Stewart wrote extensively about her experiences as a female Homesteader, including in letters to her former employer back in Denver.
She wrote, “To me, homesteading is the solution to all poverty’s problems, but … persons afraid of coyotes and work and loneliness had better let ranching alone. At the same time, any woman who can stand her own company, can see the beauty of the sunset, loves growing things and is willing to put in as much time at careful labor as she does over the washtub, will certainly succeed, will have independence, plenty to eat all the time, and a home of her own in the end.”
Stewart published her letters in the Atlantic Monthly, as well as in two books, “Letters of a Woman Homesteader” and “Letters on an Elk Hunt.” She gained national fame, despite a little hiccup when she had to give up her land just before she proved up — she married Clyde Stewart and they maintained a single residence, forcing her to give her land to her mother-in-law to avoid violating the law.
Gwennllian Evans was Montana’s first female Homesteader. The widow from Wales moved to the United States in the 1860s, looking for an opportunity.
And she found it, in a town today called Opportunity, Montana.
Evans’ greatest claim to fame is her son, who was a well-known rancher and land agent for industrialist Marcus Daley. But she did alright for herself, too. Evans opened the area’s first post office, serving as postmistress for the area.
She lived on her homestead until her death in 1892.
“I , Gwennllian Evans, a native of Breconshire in Wales, but now a resident of the County of Deer Lodge and Territory of Montana do declare upon oath that it is bon-fide [sic] my intention to become a citizen…to renounce…all allegiance and fidelity to all and any foreign Prince, Potentate, State and Sovereignty…particularly to Victoria II, Queen of Great Britain.”
Laura Etta Smalley was one of the many Canadian women who crossed the border to circumvent Canada’s laws against women owning land. Smalley was a schoolteacher who was among the first to acquire land under the Enlarged Homestead Act of 1909.
She homesteaded 320 acres in Montana, maintaining her own land and residence, even after she married another homesteader. That worked out nicely, since her husband lost his land in 1926. The whole family was able to move back to her land, where she lived until her death in 1973.
These homesteading women were part of a program intended to class up the boomtowns and brothels that characterized the western United States. And though few likely realized it at the time, they were starting a movement of women’s rights that would forever change this country.
In an effort to attract more women to take on traditional gender roles, the West became one of the most gender-progressive regions in the country. The first four states to grant women the right to vote were all in the West. Virginia Scharff, a professor of history at the University of New Mexico, writes,
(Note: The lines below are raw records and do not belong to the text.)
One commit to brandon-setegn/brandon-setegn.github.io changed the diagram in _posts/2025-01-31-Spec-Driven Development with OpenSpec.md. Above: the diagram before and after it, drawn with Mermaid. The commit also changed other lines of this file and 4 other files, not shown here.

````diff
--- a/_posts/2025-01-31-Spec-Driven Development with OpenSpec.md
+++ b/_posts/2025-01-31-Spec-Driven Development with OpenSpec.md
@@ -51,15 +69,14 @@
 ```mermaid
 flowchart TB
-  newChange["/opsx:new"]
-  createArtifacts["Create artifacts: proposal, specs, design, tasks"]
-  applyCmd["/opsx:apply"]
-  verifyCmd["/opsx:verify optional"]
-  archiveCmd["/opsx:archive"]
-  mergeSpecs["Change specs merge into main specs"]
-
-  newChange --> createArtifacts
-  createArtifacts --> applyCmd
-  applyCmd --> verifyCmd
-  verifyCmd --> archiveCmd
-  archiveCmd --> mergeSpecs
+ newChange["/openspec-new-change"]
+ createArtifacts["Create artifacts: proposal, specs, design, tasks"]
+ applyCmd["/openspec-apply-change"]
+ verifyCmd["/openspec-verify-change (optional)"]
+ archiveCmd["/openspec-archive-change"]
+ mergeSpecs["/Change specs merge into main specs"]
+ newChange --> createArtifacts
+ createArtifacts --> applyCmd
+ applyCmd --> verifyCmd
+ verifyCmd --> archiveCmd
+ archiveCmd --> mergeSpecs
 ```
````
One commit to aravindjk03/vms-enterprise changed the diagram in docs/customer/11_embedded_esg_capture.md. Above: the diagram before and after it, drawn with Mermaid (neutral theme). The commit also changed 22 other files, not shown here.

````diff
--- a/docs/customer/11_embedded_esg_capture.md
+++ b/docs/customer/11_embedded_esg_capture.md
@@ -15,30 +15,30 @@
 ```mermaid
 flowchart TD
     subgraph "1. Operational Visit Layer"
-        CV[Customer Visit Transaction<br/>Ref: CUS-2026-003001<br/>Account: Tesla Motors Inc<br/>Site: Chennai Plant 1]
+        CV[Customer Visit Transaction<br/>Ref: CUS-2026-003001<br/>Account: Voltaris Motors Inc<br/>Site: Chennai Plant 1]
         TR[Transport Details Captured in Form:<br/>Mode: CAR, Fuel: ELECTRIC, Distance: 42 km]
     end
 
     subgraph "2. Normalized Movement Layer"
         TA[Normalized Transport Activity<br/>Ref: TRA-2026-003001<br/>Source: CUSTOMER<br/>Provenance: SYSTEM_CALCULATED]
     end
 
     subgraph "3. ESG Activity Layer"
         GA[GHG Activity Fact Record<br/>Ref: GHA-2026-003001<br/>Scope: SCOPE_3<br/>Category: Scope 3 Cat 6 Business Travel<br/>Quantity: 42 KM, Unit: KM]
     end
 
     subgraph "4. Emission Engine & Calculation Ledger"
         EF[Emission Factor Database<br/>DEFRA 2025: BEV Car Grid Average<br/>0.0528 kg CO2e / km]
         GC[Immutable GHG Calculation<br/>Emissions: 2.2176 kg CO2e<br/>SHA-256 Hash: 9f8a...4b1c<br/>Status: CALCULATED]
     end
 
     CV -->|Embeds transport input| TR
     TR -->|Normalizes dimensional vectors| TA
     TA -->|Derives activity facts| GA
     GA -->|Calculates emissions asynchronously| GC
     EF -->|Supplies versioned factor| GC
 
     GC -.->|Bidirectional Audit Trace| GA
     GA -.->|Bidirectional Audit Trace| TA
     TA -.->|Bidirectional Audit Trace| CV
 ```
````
The first woman to be elected to the US House of Representatives (Montana’s Jeannette Rankin), the first woman governors of states (Nellie Tayloe Ross of Wyoming and Miriam Ferguson of Texas), and the first woman mayor of a major city (Seattle’s Bertha Knight Landes) all hailed from the West. Of the thirty-four women who have served in the US Senate, twenty-two have represented states west of the Mississippi.
There are a lot of opportunities out there for the taking. Whether that’s claiming your piece of land, buying a house, asking for a raise or getting your own HGTV show, history is written by those who answer when opportunity (MT) knocks.